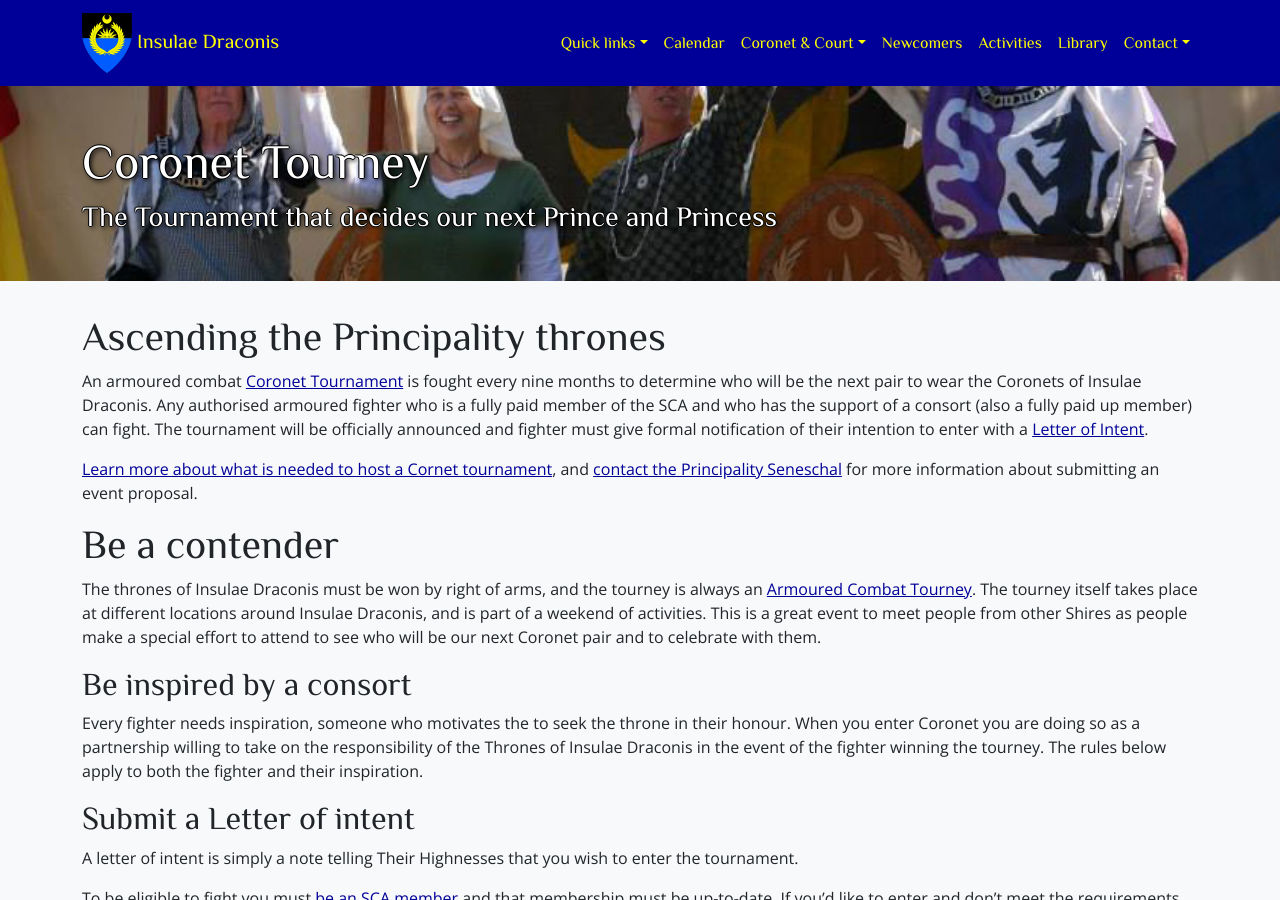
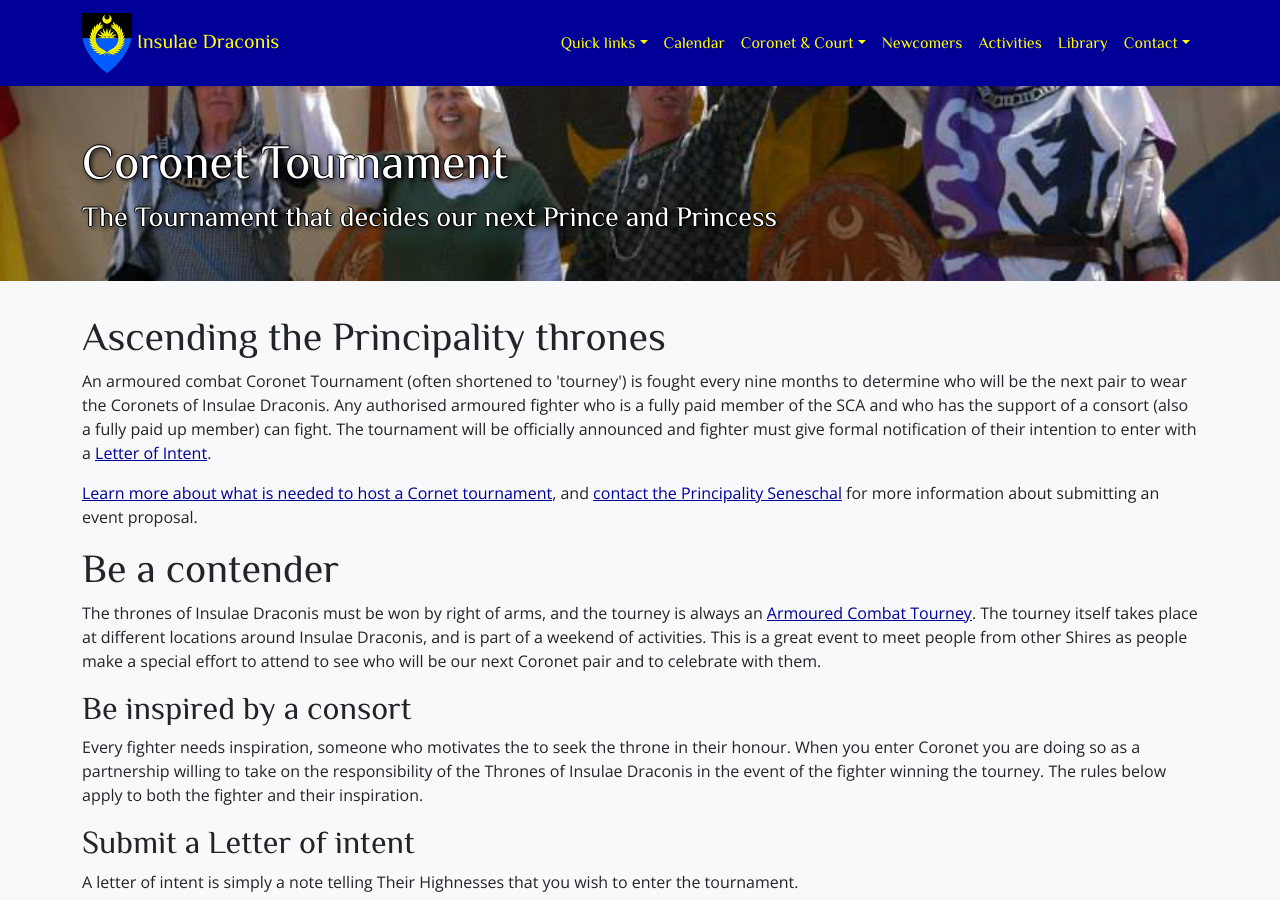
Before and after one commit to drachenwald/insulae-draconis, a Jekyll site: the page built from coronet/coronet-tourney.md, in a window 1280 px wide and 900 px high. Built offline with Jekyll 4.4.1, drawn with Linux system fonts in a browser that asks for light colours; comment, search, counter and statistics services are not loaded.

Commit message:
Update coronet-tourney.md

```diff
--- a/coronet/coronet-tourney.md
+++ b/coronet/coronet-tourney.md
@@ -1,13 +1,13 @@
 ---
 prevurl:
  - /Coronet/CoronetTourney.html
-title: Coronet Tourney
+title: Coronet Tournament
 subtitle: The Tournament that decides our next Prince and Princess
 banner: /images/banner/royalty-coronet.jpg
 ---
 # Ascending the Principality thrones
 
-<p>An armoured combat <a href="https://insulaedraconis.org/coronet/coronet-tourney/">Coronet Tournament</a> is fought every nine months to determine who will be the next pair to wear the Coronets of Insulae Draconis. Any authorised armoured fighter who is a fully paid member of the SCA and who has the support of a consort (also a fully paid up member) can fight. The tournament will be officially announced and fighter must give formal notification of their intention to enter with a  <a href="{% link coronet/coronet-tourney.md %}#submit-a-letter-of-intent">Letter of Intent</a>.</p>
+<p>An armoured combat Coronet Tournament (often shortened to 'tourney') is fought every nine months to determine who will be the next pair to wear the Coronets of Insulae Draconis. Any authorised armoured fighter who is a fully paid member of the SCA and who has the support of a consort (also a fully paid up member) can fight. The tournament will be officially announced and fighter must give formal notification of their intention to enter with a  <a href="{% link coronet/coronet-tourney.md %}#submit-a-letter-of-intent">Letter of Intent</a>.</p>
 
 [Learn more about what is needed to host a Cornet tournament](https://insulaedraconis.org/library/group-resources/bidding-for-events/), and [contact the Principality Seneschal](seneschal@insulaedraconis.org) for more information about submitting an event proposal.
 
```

==

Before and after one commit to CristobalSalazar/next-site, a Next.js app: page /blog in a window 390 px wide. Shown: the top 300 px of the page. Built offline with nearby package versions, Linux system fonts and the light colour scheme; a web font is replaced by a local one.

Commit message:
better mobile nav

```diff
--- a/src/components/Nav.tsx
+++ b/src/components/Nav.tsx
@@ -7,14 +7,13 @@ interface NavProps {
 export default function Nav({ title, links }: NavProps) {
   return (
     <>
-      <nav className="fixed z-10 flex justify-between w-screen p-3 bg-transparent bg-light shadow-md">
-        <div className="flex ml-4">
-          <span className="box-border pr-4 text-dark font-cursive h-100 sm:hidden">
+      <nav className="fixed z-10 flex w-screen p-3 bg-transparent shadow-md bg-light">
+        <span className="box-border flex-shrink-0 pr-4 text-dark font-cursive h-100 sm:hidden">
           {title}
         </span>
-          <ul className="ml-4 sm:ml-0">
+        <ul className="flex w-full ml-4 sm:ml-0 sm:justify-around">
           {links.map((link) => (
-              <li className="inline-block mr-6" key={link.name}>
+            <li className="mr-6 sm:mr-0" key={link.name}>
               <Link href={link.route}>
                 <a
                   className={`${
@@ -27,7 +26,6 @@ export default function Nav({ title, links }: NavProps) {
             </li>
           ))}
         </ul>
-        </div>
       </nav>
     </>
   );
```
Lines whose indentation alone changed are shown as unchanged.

WHAT THE EXERCISE ASKS – Copy out every line of the listing that contains the string "span".

REPLY TO THE EXERCISE –
-          <span className="box-border pr-4 text-dark font-cursive h-100 sm:hidden">
+        <span className="box-border flex-shrink-0 pr-4 text-dark font-cursive h-100 sm:hidden">
         </span>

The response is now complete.